By William Fellows By creating the tools to manage application integration, New York-based Nastel Technologies has staked a claim on a lucrative piece of EAI real estate that’s coveted by a number of prospectors. President and CEO Krish Shetty says there are a slew of interested parties who want to get much closer to the […]
By William Fellows

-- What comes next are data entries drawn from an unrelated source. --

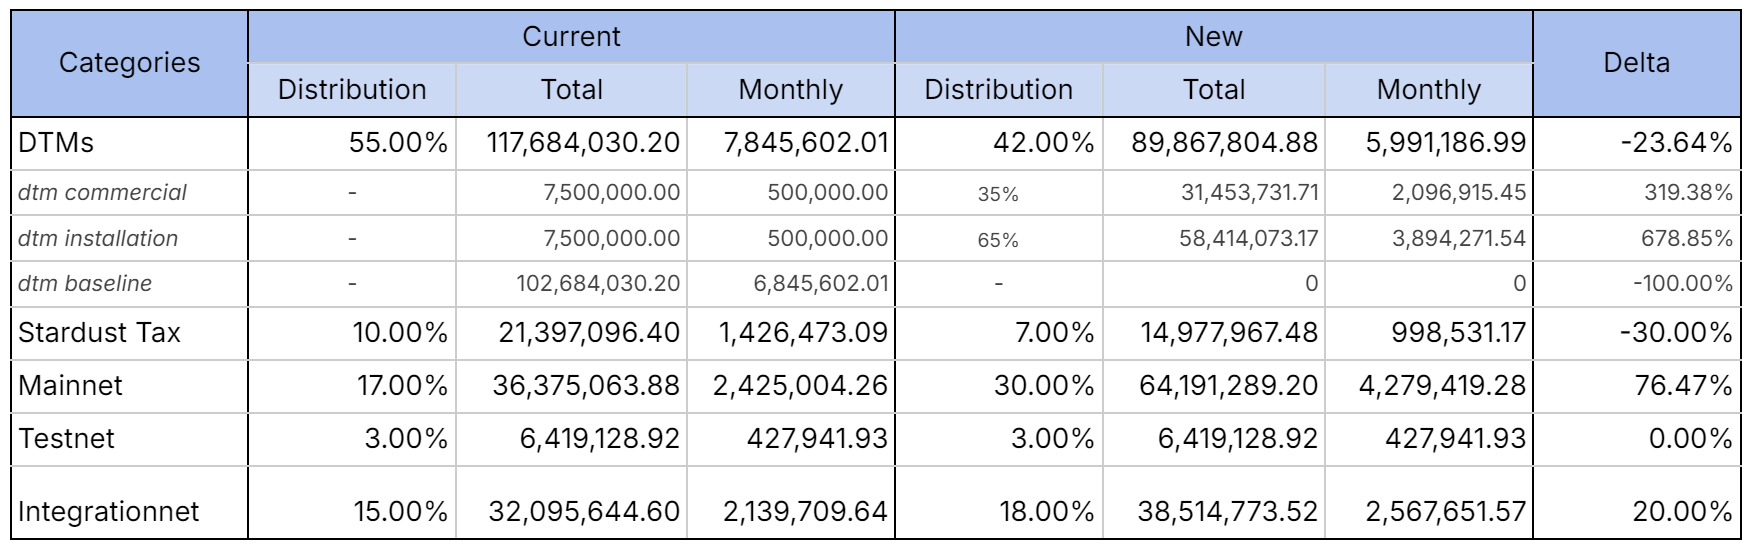
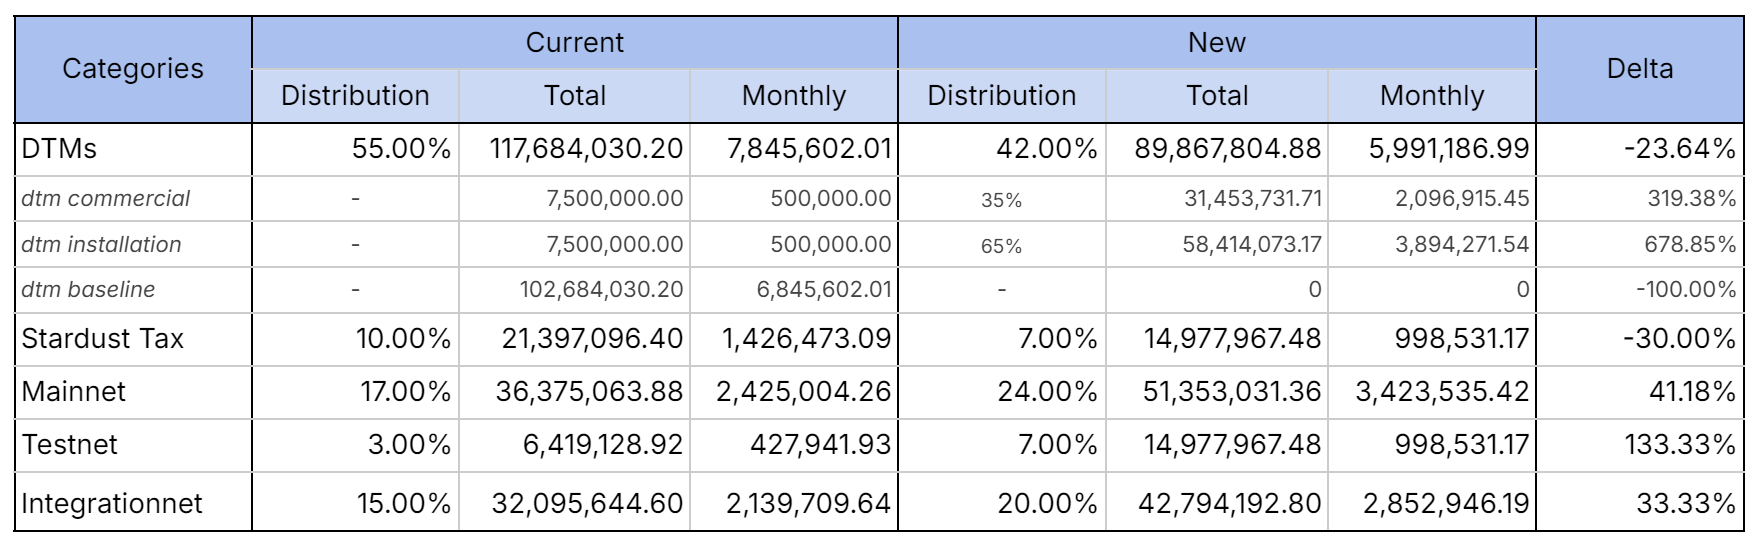
Fixed validator splits on data pool changes

Changed region(s): [[0.0, 0.0, 1.0, 0.9963]]

diff --git a/learn/tools-resources/03-metanomics-litepaper.md b/learn/tools-resources/03-metanomics-litepaper.md
@@ -51,8 +51,9 @@ The overall distribution will change as follows:
 
 * **Data pool bounties:** decrease from 55% to 42%  
 * **Stardust tax:** decrease from 10% to 7%  
-* **Mainnet validator incentives:** increase from 17% to 30%  
-* **Integrationnet validator incentives:** increase from 15% to 18%
+* **Mainnet validator incentives:** increase from 17% to 24%  
+* **Integrationnet validator incentives:** increase from 15% to 20%
+* **Testnet validator incentives:** increase from 3% to 7%  
 
 ##### DTM Bounties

By creating the tools to manage application integration, New York-based Nastel Technologies has staked a claim on a lucrative piece of EAI real estate that’s coveted by a number of prospectors. President and CEO Krish Shetty says there are a slew of interested parties who want to get much closer to the privately-held firm, which expects to record $15m in revenue this year. Shetty insists that no final decision has been taken on whether to pursue an acquisition opportunity or IPO strategy but in the meantime says it still can’t comment on any relationship it has with Platinum Technology Inc, one of a handful of companies said by insiders to have an acquisitive eye on Nastel. Of course Platinum, whacked by an unexpected shortfall in its service business has called a moratorium on acquisitions for at least six months, so perhaps some other kind of relationship is in the wind. Shetty doesn’t find any suggestion unpalatable: it depends what they [a buyer] have in mind. Shetty claims the privately-funded company is running on the cash it generates and is profitable. It claims to have 25 enterprise customers and expects to have 150 employees by year-end. It counts BMC/Boole & Babbage and Landmark as distribution partners. Nastel is a step above traditional rule-based management tools from Computer Associates, Tivoli Systems et al, according to Shetty, who says Nastel should not be regarded as a pure EAI play. Its IBM MQSeries-based tools manage the integration of applications and the infrastructures used whether it be Tibco, Neon or other plumbing or message brokering environments. Nastel this week introduced its first suite of Java-based middleware management tools called AutoPilot. As well as managing object request brokers and OLTP monitors, Nastel says it looks after communications, naming, security, persistent storage, logging and managed systems. It supports SNMP. AutoPilot/MQ supports MQSeries management on a range on platforms. Prices start at $100,000. It’s also offering a new 3.5 version of its MQControl point product which can be integrated with CA, Tivoli and OpenView to manage MQSeries 5.0 installations. It now provides group and local management support and offers new authentication and security processing for MQSeries messages. It starts at $15,000.